“We get involved at the point of admission. If a patient doesn’t remember what day of the week it is or what they had for breakfast, that may be a sign that they need assistance,” said Shawver. The memory loss doesn’t necessarily signal signs of dementia; it could be caused by certain medications or life events. But now, patients are recognized as needing a “dementia friend” – someone who advocates for their wellbeing.

What does that mean?

Once a patient is identified as having dementia or memory loss, a family member is given a “Getting to Know Me” worksheet to provide more information about the patient. Talking points include “The best way to communicate with me,” “Things that help me sleep,” and “The food I like to eat.” The paper remains in the patient’s room so that all caregivers may refer to the tips. If a family member isn’t available when a patient is admitted, a social worker may contact a family member to help provide information.

Some patients with memory loss have difficulty completing menu options and may need special assistance. Others may show signs of anxiety about being away from family and friends.

“During the process if we find a diagnosis or have a suspicion, staff members are alerted about the memory disorder and also certain triggers that we discover through the personal approach with the patient,” said Oliver, who has worked with IU Health for almost ten years.

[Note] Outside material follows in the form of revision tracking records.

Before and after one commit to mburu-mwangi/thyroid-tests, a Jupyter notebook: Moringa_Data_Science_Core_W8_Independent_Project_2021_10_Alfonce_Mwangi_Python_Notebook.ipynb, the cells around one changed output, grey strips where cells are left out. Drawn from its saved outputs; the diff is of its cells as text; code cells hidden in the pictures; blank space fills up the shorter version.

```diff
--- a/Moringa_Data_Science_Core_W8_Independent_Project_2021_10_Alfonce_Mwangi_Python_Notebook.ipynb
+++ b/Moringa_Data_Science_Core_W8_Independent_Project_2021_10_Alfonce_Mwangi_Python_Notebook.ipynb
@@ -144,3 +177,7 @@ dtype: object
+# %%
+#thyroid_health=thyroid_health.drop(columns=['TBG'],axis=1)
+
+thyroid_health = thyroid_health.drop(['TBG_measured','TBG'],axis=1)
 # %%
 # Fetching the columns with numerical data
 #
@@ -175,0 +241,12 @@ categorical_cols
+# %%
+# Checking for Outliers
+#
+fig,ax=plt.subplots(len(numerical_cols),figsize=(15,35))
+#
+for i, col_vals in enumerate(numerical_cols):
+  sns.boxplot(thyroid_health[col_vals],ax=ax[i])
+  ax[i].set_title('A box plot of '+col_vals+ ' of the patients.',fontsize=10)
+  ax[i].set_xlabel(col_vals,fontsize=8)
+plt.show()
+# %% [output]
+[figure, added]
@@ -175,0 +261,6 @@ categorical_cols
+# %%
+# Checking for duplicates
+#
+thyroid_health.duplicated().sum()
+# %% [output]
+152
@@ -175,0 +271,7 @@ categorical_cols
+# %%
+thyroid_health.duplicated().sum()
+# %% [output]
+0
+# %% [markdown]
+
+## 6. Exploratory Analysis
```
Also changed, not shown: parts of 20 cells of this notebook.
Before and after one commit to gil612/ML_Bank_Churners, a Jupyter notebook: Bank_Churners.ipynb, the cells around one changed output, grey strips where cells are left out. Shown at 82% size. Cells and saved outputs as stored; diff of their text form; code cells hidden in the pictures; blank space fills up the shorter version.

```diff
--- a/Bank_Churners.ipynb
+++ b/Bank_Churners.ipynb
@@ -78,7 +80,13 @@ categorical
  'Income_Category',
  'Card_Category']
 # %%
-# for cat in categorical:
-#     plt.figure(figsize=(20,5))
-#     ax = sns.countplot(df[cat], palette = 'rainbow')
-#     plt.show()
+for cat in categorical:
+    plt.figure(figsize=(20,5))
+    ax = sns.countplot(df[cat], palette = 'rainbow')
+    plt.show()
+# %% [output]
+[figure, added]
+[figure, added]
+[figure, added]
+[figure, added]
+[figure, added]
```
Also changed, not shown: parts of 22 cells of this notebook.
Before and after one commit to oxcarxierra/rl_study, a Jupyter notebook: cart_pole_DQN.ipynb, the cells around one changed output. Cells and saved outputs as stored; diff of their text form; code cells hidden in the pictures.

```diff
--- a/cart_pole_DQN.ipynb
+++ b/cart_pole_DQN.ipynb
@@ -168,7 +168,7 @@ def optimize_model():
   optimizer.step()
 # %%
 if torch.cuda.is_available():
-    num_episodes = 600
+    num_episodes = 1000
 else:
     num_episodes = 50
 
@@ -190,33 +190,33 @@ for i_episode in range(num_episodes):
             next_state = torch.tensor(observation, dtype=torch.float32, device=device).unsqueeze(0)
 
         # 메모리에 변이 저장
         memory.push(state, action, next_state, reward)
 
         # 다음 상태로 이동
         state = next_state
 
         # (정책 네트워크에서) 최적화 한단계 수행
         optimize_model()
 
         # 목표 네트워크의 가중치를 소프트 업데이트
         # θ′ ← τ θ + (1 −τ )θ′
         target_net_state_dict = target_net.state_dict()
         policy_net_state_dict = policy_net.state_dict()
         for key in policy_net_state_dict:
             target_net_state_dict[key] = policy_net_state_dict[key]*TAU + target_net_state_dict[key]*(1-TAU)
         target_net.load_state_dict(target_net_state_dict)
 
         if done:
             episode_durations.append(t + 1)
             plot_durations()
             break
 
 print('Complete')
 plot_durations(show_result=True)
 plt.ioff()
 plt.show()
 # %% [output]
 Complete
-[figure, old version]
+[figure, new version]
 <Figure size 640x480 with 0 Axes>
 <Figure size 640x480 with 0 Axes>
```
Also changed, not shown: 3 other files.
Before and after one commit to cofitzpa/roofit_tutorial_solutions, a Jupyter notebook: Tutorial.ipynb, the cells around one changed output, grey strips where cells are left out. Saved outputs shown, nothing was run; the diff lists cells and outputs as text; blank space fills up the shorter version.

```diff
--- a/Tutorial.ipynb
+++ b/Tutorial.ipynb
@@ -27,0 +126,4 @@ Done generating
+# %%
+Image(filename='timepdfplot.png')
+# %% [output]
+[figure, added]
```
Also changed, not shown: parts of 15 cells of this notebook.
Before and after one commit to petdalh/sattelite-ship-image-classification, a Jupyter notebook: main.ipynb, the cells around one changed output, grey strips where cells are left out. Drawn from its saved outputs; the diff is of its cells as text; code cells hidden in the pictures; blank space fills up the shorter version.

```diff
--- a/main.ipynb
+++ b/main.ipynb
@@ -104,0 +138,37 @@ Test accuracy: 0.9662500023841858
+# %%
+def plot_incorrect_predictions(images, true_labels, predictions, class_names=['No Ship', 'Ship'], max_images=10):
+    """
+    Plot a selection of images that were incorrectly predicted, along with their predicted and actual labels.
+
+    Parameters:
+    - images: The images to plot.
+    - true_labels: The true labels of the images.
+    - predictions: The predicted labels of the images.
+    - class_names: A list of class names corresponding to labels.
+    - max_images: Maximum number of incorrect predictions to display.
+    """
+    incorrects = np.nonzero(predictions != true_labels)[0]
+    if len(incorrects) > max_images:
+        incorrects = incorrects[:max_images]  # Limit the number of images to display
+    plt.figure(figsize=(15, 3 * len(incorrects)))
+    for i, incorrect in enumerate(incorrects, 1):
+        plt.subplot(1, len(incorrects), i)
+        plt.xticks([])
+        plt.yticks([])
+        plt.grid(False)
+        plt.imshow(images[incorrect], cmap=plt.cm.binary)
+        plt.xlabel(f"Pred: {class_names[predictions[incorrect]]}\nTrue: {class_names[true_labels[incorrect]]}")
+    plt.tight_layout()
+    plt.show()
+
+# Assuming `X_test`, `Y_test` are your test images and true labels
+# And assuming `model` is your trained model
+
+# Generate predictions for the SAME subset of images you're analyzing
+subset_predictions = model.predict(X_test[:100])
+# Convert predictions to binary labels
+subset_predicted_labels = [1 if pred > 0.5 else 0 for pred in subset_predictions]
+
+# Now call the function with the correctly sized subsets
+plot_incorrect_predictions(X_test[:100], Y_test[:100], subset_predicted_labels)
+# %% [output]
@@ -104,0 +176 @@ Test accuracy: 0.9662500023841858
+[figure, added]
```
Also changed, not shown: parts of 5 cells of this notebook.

A tiny flower is then attached to the patient’s door – discreetly recognizing that this is a patient with memory loss.

Workshops are designed to help caregivers assist patients and their family members. Included in the workshop are “conversation tips:” Approach the patient from the front, identify yourself and make good eye contact; call the person by the preferred name; use short, simple phrases and repeat information as needed; speak slowly and clearly; wait for a response while the patient processes information. Other tips offered in the workshop include: Provide statements, rather than questions; offer visual cues, and try writing notes as reminders.

“Claire and I had talked about dementia patients before we started the Dementia Friends Indiana program. We wanted to find ways to make it a positive experience for nurses working with the patients and also for the patients,” said Oliver. “It’s already scary when you have a loved one come into the hospital and then a loved one with memory issues can make it more scary. This makes the staff more compassionate toward patients.”

Since the completion of the workshops, they have already assisted about half a dozen patients. In addition to understanding the patient’s communication needs, staff members have also been introduced to ways to help the patient cope. They may offer special activities such as word searches or activity balls to help with the stress of a hospital stay.

Over time they hope to offer the workshops in more IU Health facilities.

“So often this is something that goes undiagnosed. We want to meet the patient and family members where they are,” said Oliver. “Our goal is to provide a safe and compassionate environment. If family members want additional resources after the patient leaves the hospital, we will follow up and help guide them toward the next steps.”